By Alexa Lash

Despite the fact I’m out of college, it doesn’t mean I’ve stopped writing and editing; I live by the credo that a paper without edit marks is just words on a page. You need to look back at what you’ve written, to breathe grammatical life into unedited sentences. And if you find yourself in need of ideas, I have a few editing tips that may work for you as they’ve worked for me.

Louder, Please
Reading your work out loud, whether alone, in front of an audience, or to a tape recorder, is important for more than finding repetitive points. You can pick up double words, misspellings, missing words, and tone; flawed logic and weak points. And if you find yourself saying, “I wouldn’t really say that, would I?” then reading out loud has helped you find your voice, too. It’s one of the easiest tricks to self editing, and something I still do with everything from texts and tests, to short stories.

Time Heals All Wounds
Sometimes you need a little distance from your work. If you have the time, or even if you don’t, set down your work for an hour or a few days. Distancing yourself from your writing helps you come back to it with a keener editing eye. You’ll likely see what you would have missed if you’d edited while you wrote.

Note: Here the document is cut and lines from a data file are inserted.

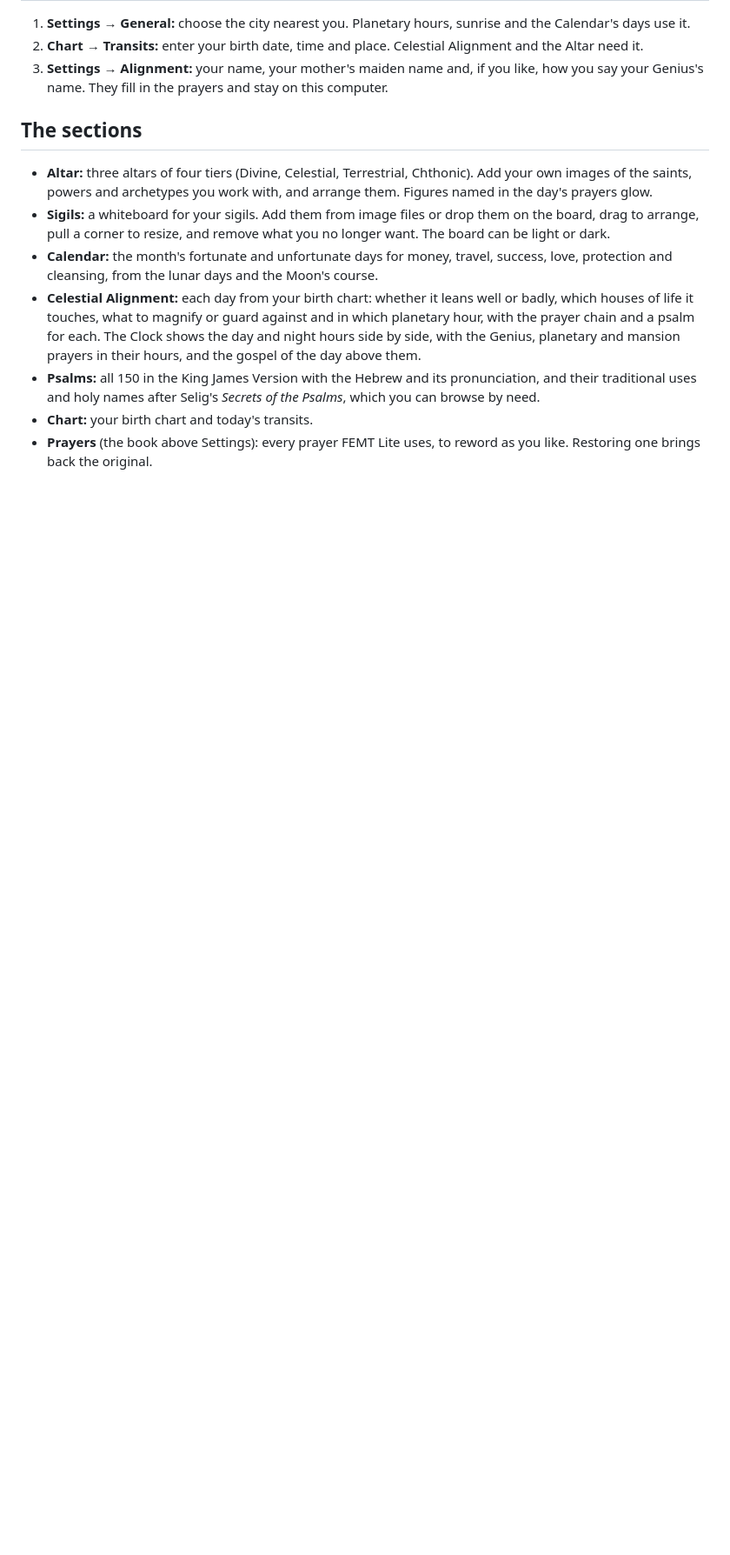
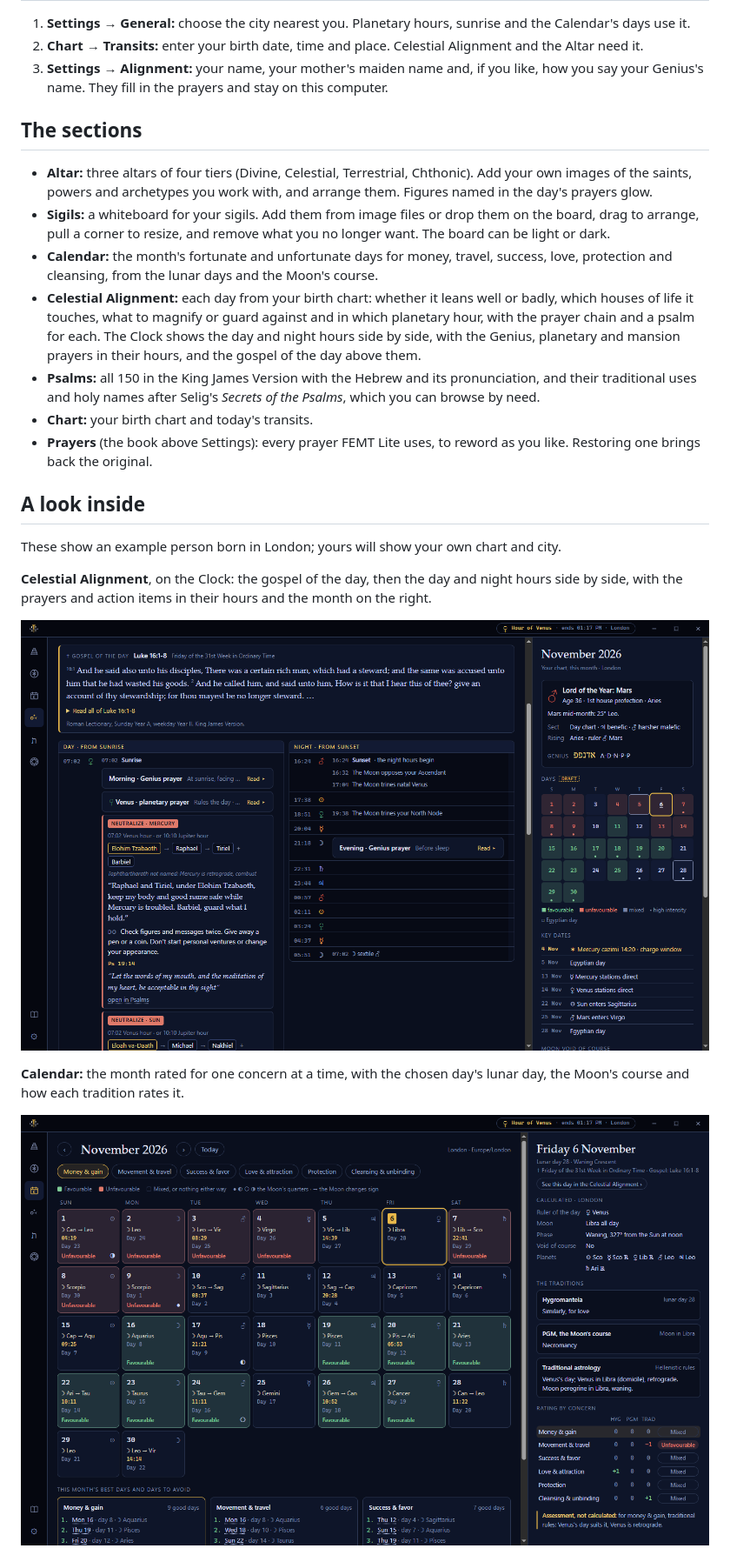
Before and after one commit to jamy-sky/femt-releases, a Markdown page: lite/README.md, the part around one of its changes. Shown at 87% size. Drawn GitHub-style; pictures changed too: lite/images/alignment.png (added), lite/images/calendar.png (added); blank space fills up the shorter version.

Commit message:
FEMT Lite guide: screenshots

```diff
--- a/lite/README.md
+++ b/lite/README.md
@@ -41,3 +41,17 @@ and your notes are saved first.
 - **Prayers** (the book above Settings): every prayer FEMT Lite uses, to reword as you like. Restoring one brings
   back the original.
 
+## A look inside
+
+These show an example person born in London; yours will show your own chart and city.
+
+**Celestial Alignment**, on the Clock: the gospel of the day, then the day and night hours side by side, with the
+prayers and action items in their hours and the month on the right.
+
+![Celestial Alignment's Clock, with the day hours on the left and the night hours on the right](images/alignment.png)
+
+**Calendar:** the month rated for one concern at a time, with the chosen day's lunar day, the Moon's course and how
+each tradition rates it.
+
+![The Calendar for November 2026, rated for money and gain](images/calendar.png)
+
```
Also changed, not shown: other parts of lite/README.md (+4 -0 lines), lite/images/chart.png (added).
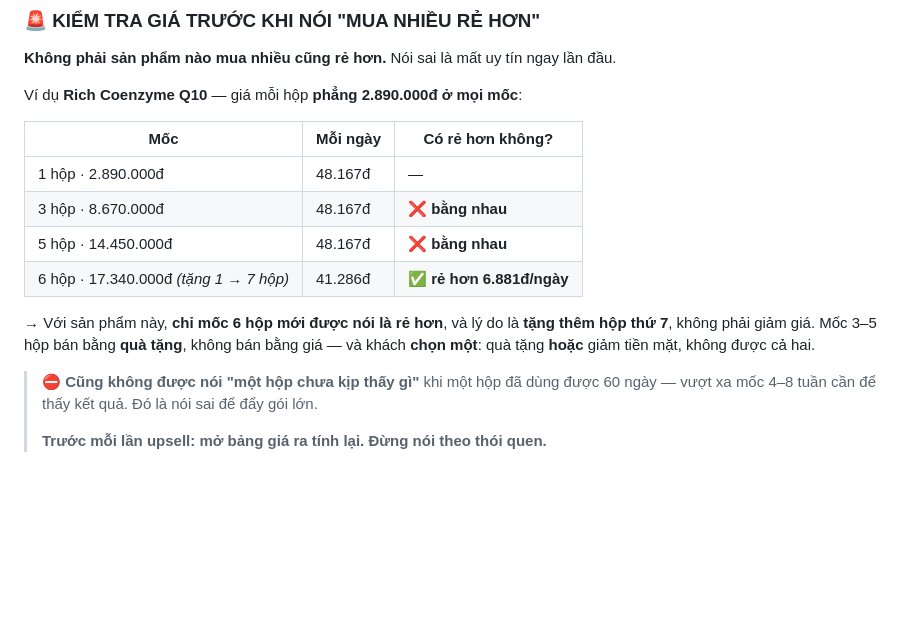
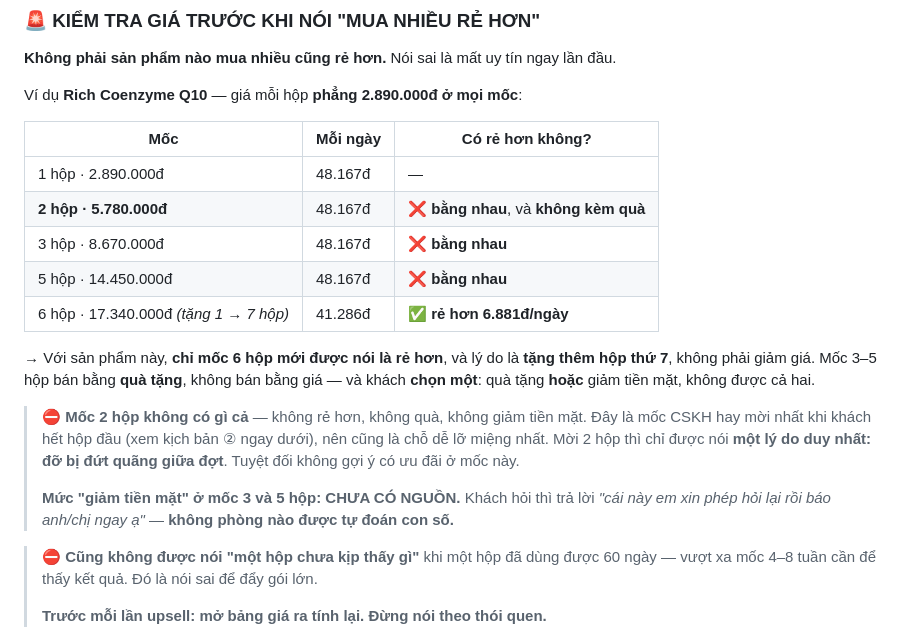
Before and after one commit to phamvanson19111993-cell/ai-agent-check-don, a Markdown page: docs/kich-ban-upsell-crosssell.md, the part around the change. Rendered like a GitHub page; blank space fills up the shorter version.

```diff
--- a/docs/kich-ban-upsell-crosssell.md
+++ b/docs/kich-ban-upsell-crosssell.md
@@ -116,6 +116,7 @@ Ví dụ **Rich Coenzyme Q10** — giá mỗi hộp **phẳng 2.890.000đ ở m
 | Mốc | Mỗi ngày | Có rẻ hơn không? |
 |---|---|---|
 | 1 hộp · 2.890.000đ | 48.167đ | — |
+| **2 hộp · 5.780.000đ** | 48.167đ | ❌ **bằng nhau**, và **không kèm quà** |
 | 3 hộp · 8.670.000đ | 48.167đ | ❌ **bằng nhau** |
 | 5 hộp · 14.450.000đ | 48.167đ | ❌ **bằng nhau** |
 | 6 hộp · 17.340.000đ *(tặng 1 → 7 hộp)* | 41.286đ | ✅ **rẻ hơn 6.881đ/ngày** |
@@ -123,6 +124,14 @@ Ví dụ **Rich Coenzyme Q10** — giá mỗi hộp **phẳng 2.890.000đ ở m
 → Với sản phẩm này, **chỉ mốc 6 hộp mới được nói là rẻ hơn**, và lý do là **tặng thêm
 hộp thứ 7**, không phải giảm giá. Mốc 3–5 hộp bán bằng **quà tặng**, không bán bằng giá —
 và khách **chọn một**: quà tặng **hoặc** giảm tiền mặt, không được cả hai.
+
+> ⛔ **Mốc 2 hộp không có gì cả** — không rẻ hơn, không quà, không giảm tiền mặt.
+> Đây là mốc CSKH hay mời nhất khi khách hết hộp đầu (xem kịch bản ② ngay dưới), nên
+> cũng là chỗ dễ lỡ miệng nhất. Mời 2 hộp thì chỉ được nói **một lý do duy nhất: đỡ bị
+> đứt quãng giữa đợt**. Tuyệt đối không gợi ý có ưu đãi ở mốc này.
+>
+> **Mức "giảm tiền mặt" ở mốc 3 và 5 hộp: CHƯA CÓ NGUỒN.** Khách hỏi thì trả lời
+> *"cái này em xin phép hỏi lại rồi báo anh/chị ngay ạ"* — **không phòng nào được tự đoán con số.**
 
 > ⛔ **Cũng không được nói "một hộp chưa kịp thấy gì"** khi một hộp đã dùng được 60 ngày —
 > vượt xa mốc 4–8 tuần cần để thấy kết quả. Đó là nói sai để đẩy gói lớn.
```
Also changed, not shown: bao-cao/2026-09-19-12h.md (added, +48 -0 lines).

Book Smarts
Keep your stylebooks close at hand (the real editors do it, so why shouldn’t you?). Some of the texts I have include the 2011 AP Stylebook, the 16th edition of the Chicago Manual of Style, Einsohn’s The Copyeditor’s Handbook, and a dictionary and thesaurus (if you’re not near a computer).

Help Me, Seymore
Don’t ever be afraid to ask for help. Another pair of eyes on your work can be equally, if not more effective than giving your piece distance. Help can range from your college writing center, to a professor or a classmate. Be wary when you ask for your friend’s help; you’ll want an unbiased eye to look at your writing.

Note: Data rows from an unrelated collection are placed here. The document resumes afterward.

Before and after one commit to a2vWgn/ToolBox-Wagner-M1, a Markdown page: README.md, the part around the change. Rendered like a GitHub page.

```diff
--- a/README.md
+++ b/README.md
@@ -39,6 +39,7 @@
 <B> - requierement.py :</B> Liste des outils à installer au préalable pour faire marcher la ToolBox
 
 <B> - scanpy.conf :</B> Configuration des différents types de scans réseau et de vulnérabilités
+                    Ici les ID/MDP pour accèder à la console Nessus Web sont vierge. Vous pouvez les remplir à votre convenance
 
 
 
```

Practice Makes Sort Of Perfect
Practice editing and good writing beyond the work you do for school: edit your emails, find mistakes in the newspaper, etc. Offer to edit work for other people.

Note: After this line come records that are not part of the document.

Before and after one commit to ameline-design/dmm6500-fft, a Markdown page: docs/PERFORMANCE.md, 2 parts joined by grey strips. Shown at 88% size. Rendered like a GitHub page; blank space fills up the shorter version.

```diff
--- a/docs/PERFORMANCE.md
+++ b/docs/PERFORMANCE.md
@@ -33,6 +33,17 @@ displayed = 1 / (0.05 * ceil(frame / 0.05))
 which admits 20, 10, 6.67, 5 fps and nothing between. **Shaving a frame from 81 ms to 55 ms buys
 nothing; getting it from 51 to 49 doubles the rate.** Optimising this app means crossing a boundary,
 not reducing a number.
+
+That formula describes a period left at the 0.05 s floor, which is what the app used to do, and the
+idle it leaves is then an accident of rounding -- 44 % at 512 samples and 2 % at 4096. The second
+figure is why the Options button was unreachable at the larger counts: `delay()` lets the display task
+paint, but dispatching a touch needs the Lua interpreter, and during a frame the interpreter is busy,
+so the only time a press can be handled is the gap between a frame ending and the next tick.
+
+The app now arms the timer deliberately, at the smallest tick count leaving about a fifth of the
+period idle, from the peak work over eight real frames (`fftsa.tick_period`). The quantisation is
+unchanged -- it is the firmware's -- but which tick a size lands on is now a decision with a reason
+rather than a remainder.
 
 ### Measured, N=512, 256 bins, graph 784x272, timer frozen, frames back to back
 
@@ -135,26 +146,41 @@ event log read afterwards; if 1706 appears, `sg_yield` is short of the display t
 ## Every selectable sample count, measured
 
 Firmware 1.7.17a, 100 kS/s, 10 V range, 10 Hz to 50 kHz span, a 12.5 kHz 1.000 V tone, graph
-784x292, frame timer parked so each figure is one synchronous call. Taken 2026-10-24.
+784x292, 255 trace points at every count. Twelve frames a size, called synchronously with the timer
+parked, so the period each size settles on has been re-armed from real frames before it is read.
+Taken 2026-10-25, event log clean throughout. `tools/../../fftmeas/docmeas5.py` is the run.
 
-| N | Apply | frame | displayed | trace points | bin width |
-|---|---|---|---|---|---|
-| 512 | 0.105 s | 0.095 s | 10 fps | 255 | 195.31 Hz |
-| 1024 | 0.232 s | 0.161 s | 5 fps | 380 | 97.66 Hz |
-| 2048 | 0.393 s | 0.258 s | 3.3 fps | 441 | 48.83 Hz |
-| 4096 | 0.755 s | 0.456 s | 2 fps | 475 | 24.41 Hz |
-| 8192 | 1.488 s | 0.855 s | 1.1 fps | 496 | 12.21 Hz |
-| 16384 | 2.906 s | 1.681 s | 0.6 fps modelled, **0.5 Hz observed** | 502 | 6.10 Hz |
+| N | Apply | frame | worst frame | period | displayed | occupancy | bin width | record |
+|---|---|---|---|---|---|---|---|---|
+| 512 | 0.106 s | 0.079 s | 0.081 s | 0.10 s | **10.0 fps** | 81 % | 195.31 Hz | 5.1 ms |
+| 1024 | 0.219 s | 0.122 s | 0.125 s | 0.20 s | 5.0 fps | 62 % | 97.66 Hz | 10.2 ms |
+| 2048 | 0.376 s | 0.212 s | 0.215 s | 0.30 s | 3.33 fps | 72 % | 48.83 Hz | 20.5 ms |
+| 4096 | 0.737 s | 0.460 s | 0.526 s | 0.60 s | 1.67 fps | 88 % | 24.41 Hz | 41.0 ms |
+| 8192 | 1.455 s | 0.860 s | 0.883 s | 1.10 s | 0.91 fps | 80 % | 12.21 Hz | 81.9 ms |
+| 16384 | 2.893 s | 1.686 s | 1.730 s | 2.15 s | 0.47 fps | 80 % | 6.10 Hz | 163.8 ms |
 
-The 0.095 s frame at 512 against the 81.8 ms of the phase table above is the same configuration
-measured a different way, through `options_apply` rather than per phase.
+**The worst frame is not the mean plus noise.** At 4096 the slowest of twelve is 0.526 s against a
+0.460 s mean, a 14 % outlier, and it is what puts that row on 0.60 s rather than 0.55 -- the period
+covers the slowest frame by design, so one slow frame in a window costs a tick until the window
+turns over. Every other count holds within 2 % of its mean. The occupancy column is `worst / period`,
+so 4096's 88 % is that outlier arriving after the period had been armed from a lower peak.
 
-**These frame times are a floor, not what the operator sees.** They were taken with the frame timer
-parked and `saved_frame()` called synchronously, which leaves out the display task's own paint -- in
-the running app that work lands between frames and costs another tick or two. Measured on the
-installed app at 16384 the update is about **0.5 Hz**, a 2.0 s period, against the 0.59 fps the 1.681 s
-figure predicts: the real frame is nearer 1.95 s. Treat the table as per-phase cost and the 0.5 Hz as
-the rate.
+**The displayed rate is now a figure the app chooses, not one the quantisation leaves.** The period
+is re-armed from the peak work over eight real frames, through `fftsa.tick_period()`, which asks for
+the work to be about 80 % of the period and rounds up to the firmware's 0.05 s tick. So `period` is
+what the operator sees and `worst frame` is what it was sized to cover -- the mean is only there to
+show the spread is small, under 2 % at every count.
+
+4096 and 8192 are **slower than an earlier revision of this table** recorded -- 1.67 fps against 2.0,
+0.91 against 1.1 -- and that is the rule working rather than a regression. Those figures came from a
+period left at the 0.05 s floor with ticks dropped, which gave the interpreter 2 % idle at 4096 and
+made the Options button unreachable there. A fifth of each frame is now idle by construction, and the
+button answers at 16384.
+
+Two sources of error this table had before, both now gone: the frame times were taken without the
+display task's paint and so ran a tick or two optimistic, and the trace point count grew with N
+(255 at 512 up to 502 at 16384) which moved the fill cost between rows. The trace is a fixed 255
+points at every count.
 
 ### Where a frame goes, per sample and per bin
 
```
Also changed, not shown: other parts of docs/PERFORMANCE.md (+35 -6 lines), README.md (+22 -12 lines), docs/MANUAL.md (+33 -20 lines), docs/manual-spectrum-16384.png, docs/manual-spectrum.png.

A Pen of a Different Color
When you’re editing your work, or having a friend edit, pick a pen color that doesn’t terrify you. Red is such a strong color; picking an alternate hue, like purple, will ease the stress and be less of a burden to look at if there are a lot of edits needed on a page.

Three Strikes
You should be editing your work more than once. You can do different types of editing to multiple drafts, or split your editing between local (line-by-line) and global (major aspects such as overall theme and focus) types. If you look at your draft once and think it’s perfect, at least hand it over to another person to see if it’s clean copy. You’d be surprised with what you miss.

Avoid the Easy
As wonderful as programs like Word are, you shouldn’t depend on them. Homophones and dual spellings can be overlooked. And if you use fragments for effect, it’ll keep marking those statements incorrect. Once you know the rules of grammar, breaking them can be OK, with care.

Reflect the Possibilities
This tip is one I learned from a leadership program. Put your goals on a mirror: editing goals, what grade you’re going for. Having what you want written out helps you get the work done, and pushes you harder to achieve those goals if you see them every morning when you brush your teeth (or so we hope).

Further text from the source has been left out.